We are now living in a bubble – and it kind of feels like that. We are in the Atlantic Canada bubble – an area that has so far managed the coronavirus well enough that we don’t need to socially isolate. We can hug our friends. It is such a wonderful feeling and something that I didn’t realize I missed.

It is an area where people are respectful of one another – and yet there is still some concern. A concerned citizen called the local police to report our car with California plates. I had a nice conversation with the constable that called as I explained that, yes, we had quarantined for 14-days and now we were in the process of buying a house in Bridgewater. He was super friendly and clearly taking down some notes for the file.

It feels like we are in a bubble looking out on the world. Everything inside is clear, but everything outside is fuzzy and warped. The world outside the bubble is unbelievable – had I not been living in it a month ago I would not have believed it. The fires in California and the politics across the US are unbelievable and scary. I worry for my friends. I wish they all could join me in this bubble. I feel remarkably privileged to be able to be in it.

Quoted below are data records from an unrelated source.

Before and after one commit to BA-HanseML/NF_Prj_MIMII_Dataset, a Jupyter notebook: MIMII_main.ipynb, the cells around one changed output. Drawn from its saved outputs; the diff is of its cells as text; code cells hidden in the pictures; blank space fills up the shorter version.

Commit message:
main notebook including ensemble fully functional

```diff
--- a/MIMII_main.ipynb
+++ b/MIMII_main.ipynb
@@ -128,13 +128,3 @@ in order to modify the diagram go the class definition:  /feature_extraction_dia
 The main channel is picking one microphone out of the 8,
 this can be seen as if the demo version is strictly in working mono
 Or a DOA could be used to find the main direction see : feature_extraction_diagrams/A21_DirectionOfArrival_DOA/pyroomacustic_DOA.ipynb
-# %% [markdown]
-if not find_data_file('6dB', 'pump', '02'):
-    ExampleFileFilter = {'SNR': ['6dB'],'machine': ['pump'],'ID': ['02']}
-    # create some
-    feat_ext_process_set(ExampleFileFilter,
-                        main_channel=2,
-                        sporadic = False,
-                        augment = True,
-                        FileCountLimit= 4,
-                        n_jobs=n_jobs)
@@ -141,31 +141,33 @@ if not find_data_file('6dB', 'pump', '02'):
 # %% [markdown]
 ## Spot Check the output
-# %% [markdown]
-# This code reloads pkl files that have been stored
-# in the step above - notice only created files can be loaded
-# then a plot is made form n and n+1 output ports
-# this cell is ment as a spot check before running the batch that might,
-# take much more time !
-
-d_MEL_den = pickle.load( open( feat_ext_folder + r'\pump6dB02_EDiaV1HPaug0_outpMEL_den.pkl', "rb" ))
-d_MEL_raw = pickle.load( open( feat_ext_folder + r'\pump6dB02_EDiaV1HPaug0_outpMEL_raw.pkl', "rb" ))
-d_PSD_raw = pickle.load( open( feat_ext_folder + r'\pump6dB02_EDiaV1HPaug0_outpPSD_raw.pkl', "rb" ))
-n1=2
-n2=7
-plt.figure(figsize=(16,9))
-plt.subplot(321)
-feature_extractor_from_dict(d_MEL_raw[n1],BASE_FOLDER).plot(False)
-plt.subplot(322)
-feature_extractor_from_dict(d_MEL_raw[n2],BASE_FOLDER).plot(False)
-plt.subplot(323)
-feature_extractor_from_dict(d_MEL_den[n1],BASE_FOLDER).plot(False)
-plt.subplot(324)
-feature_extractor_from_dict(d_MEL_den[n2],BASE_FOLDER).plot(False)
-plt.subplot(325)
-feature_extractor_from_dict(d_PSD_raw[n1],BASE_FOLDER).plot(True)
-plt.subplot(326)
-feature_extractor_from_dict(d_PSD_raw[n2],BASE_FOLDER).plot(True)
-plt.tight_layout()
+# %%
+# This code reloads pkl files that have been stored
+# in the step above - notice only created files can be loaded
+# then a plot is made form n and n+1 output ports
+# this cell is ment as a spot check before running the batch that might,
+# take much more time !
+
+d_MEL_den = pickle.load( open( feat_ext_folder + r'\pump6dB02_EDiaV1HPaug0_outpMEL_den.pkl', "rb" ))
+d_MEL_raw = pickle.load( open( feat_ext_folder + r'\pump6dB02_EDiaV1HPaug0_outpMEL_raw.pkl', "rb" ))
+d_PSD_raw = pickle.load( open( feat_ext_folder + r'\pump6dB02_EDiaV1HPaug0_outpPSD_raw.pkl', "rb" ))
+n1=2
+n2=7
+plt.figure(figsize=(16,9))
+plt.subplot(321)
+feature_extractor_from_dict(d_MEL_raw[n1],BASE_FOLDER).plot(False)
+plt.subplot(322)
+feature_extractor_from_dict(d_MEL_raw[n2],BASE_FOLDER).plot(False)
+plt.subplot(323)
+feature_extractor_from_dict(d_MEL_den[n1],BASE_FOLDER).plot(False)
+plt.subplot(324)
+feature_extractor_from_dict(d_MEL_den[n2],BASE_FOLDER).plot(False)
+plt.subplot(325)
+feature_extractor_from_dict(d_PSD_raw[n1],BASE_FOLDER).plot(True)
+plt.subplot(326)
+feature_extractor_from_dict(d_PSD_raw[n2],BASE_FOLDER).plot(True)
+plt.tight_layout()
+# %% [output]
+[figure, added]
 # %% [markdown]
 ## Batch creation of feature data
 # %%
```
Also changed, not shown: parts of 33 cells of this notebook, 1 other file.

Like a bubble the layer of protection is very fragile. We are holding our breath waiting for the next spike and the next lockdown – the next time we go back into the world of physical isolation.

But for now, we are living in the bubble. We are taking deep breaths of fresh air. We are relaxing to the sound of ripples on the lack, wind in the trees, birds in the distance, and the occasional squirrel who is unhappy that we are invading its space – that or it wants us to leave some treats out for it. I will never look at bubbles the same way again.

Feature image by Lanju Fotografie on Unsplash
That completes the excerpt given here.